--- Task directions ---
Across the listing below, how many lines contain the string "giao"? Only the number is needed.

»»

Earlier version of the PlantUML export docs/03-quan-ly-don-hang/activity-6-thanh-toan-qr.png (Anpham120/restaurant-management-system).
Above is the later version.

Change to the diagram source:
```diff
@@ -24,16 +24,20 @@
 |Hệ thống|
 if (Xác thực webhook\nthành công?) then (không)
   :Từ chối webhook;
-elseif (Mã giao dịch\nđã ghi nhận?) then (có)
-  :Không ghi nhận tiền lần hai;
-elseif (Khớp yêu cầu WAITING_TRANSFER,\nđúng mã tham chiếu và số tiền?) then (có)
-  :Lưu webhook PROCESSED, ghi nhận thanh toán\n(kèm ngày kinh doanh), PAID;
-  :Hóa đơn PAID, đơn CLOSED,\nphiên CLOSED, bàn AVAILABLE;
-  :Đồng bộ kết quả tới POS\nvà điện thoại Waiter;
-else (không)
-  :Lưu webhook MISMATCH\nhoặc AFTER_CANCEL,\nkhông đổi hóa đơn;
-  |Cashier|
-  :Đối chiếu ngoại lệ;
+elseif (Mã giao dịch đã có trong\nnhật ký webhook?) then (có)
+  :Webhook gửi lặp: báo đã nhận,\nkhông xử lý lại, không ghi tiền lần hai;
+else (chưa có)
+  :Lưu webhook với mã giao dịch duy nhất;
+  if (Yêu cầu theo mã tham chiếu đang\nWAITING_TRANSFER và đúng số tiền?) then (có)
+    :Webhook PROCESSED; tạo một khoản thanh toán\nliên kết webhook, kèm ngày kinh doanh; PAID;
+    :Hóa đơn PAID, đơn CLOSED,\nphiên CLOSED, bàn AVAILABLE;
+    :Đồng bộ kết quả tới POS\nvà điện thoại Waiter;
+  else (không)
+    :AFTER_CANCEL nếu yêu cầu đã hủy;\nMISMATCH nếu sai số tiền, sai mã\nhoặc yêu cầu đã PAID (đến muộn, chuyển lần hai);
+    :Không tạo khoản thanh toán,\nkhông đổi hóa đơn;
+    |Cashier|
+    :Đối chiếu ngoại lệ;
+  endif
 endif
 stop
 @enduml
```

««

--- Answer ---
3